The theory of supply and demand explains how the price and quantity of goods sold in markets are determined. The supply and demand theory is simple and makes sense. People act in there own self interest, and want the best quality at the lowest possible price. The tension between competing producers, trying to meet the needs of the market, produces the highest quality goods at the lowest possible prices. The development of a price of a good has to do with people's willingness to buy and sell. The price of a good clearly reflects what people are willing to do.

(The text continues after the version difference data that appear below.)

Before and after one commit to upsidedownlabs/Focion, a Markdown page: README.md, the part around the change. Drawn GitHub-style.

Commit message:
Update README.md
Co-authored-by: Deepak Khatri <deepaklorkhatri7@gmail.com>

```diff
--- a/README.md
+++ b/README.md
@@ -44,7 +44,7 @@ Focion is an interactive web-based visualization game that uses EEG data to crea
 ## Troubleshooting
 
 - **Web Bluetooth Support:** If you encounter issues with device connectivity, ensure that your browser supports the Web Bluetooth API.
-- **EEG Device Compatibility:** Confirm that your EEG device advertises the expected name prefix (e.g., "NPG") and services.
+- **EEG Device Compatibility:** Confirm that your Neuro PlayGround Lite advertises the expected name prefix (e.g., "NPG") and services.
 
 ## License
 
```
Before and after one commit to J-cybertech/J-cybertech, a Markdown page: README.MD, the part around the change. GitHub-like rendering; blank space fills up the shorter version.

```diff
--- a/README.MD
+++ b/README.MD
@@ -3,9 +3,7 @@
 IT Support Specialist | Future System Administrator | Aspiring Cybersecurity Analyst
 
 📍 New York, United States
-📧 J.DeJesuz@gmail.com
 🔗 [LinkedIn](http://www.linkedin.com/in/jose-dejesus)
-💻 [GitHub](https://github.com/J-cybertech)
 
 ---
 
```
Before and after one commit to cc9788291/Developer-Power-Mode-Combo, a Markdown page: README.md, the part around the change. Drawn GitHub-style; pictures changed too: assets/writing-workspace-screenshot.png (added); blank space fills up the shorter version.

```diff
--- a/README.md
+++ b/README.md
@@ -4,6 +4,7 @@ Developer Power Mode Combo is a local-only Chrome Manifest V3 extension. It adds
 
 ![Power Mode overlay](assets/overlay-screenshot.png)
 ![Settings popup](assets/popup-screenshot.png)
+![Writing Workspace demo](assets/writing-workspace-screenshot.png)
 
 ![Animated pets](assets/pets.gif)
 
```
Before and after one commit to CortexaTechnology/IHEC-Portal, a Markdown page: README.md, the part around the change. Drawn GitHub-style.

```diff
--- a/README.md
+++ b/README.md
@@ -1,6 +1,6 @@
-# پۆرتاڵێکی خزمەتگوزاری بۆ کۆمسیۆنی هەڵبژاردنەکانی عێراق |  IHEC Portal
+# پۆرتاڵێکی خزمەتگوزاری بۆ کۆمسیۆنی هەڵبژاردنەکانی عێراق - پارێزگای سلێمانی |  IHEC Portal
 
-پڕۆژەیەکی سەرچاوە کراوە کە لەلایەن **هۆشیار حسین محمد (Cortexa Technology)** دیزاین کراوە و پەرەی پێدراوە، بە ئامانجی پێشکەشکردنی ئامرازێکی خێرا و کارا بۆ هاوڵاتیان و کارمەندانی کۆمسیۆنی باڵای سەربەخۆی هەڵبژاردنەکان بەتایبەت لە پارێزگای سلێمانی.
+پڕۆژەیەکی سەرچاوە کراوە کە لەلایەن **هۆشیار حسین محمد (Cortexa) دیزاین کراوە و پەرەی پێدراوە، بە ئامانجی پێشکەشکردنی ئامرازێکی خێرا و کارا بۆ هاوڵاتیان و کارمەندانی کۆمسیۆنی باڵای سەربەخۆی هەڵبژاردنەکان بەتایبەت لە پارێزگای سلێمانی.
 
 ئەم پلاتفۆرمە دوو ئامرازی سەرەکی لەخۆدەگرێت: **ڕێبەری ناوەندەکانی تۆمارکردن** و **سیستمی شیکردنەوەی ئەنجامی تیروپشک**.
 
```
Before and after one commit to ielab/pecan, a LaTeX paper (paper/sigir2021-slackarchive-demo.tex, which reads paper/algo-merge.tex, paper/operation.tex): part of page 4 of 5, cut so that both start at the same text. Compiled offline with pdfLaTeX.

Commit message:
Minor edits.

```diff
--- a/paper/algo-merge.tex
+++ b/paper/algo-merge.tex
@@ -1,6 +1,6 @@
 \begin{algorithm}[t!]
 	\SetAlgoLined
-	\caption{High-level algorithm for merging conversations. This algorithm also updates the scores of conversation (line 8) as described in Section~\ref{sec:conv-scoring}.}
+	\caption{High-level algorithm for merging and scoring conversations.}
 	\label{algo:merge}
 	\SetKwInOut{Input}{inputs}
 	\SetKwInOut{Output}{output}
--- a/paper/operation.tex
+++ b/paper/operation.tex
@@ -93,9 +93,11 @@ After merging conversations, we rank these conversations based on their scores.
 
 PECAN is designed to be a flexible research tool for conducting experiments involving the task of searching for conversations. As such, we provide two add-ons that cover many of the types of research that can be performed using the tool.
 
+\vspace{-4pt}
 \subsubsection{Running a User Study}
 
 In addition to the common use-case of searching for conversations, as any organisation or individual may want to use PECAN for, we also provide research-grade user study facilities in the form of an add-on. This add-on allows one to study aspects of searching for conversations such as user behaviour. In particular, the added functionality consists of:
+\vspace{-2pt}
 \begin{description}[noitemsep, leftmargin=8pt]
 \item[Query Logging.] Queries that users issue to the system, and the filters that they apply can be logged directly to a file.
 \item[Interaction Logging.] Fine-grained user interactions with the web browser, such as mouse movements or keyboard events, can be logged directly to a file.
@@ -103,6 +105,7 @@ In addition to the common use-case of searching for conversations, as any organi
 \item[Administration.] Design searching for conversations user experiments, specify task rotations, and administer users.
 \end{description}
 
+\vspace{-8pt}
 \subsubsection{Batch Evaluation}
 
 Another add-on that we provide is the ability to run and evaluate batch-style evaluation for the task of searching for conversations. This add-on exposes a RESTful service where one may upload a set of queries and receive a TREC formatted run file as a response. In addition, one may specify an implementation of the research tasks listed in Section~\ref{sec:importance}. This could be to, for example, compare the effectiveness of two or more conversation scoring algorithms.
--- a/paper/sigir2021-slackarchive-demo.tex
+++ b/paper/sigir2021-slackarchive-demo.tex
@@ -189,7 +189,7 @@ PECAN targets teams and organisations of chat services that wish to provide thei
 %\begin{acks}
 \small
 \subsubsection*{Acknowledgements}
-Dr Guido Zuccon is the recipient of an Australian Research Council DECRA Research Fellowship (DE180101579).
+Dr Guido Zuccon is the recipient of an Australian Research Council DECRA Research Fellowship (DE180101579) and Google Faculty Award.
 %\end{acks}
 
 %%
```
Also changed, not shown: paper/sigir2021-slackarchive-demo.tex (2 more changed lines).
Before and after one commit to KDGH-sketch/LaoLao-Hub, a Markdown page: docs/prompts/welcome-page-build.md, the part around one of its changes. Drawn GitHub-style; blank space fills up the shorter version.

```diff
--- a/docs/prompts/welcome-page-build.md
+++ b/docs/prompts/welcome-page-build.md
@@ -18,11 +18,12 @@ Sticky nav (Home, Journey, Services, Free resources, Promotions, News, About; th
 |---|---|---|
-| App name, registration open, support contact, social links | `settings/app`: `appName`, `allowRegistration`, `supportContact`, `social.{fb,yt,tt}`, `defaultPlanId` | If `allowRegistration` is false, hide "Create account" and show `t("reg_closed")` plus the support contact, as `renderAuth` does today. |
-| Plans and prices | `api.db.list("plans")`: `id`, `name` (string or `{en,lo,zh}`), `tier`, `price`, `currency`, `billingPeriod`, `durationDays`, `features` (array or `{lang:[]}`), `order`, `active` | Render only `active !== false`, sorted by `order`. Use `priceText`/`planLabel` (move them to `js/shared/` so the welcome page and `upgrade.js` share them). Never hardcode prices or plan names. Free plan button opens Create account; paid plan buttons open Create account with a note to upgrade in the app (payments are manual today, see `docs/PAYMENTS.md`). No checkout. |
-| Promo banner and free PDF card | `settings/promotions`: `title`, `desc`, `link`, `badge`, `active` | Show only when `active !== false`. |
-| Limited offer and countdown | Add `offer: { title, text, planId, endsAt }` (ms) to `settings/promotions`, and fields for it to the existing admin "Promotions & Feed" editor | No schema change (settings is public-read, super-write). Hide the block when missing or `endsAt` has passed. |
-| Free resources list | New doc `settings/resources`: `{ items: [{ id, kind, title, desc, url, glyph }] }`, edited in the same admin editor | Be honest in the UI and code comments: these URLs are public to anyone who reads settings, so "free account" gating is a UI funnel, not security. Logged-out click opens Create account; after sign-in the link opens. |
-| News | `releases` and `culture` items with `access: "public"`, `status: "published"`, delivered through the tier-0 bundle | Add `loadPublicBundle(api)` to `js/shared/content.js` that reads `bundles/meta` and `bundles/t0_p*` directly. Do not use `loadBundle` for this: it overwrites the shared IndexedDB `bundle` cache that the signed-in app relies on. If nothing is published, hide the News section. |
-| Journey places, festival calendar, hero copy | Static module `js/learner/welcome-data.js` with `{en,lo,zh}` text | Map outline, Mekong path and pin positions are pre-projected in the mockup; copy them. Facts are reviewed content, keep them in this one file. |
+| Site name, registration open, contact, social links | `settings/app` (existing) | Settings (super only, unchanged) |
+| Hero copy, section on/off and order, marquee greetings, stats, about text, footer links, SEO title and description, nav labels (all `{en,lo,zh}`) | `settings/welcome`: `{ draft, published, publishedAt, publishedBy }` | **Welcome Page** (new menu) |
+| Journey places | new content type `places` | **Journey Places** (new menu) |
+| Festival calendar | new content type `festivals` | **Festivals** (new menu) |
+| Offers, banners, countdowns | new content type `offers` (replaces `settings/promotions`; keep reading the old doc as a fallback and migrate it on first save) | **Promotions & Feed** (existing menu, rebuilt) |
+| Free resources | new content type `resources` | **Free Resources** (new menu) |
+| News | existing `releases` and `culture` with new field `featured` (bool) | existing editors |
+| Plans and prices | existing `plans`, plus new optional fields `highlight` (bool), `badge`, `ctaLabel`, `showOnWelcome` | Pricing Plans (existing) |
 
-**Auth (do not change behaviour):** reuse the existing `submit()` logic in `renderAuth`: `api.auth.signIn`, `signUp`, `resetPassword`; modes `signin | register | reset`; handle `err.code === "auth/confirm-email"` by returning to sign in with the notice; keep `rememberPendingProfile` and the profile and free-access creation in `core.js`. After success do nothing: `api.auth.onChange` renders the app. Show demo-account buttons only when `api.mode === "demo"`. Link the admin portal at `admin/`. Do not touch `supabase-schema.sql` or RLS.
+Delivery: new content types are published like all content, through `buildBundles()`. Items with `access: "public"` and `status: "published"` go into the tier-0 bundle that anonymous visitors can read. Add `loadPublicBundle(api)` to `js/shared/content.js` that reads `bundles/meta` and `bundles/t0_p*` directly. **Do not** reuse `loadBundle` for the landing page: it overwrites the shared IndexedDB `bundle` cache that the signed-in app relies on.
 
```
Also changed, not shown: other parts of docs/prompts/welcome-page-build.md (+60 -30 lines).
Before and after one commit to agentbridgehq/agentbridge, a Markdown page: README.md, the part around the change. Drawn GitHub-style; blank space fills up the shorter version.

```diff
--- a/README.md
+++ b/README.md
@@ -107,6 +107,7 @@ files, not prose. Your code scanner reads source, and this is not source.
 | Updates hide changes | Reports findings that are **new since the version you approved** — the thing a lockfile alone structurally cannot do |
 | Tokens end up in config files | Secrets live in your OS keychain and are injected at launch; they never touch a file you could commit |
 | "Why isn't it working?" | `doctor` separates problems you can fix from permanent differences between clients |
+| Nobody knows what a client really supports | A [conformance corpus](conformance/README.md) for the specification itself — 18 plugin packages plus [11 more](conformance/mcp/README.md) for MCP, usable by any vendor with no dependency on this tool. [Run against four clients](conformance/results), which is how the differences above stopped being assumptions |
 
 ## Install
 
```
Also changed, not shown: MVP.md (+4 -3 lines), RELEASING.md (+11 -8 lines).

At each price, the quantity demanded is the maximum quantity buyers want to buy at that price. The demand price for a good reflects its marginal benefit to buyers. It is the highest price buyers would pay for the last unit of the particular quantity of the good. The law of demand states that, if all other factors remain equal, the higher the price, the less people will demand a good. In other words, the higher the price, the lower the quantity demanded. The amount buyers purchase at a higher price is less because, as the price of a good goes up, so does the opportunity cost of buying that good. People will naturally avoid buying a product that will force them to forgo the consumption of something else they value more. The demand curve illustrates the negative relationship between price and quantity demanded; thus the demand curve is a downward slope. The higher the price the less the quantity demanded, and the lower the price, the more quantity will be demanded. An important distinction in the demand curve is between movements along the demand curve and shifts in the demand curve. Movements along the demand curve refers to moving along a given demand curve, tracing out the effects that different prices have on the quantity of goods people want to buy. The demand curve is unchanged. Shifts in the demand curve refer t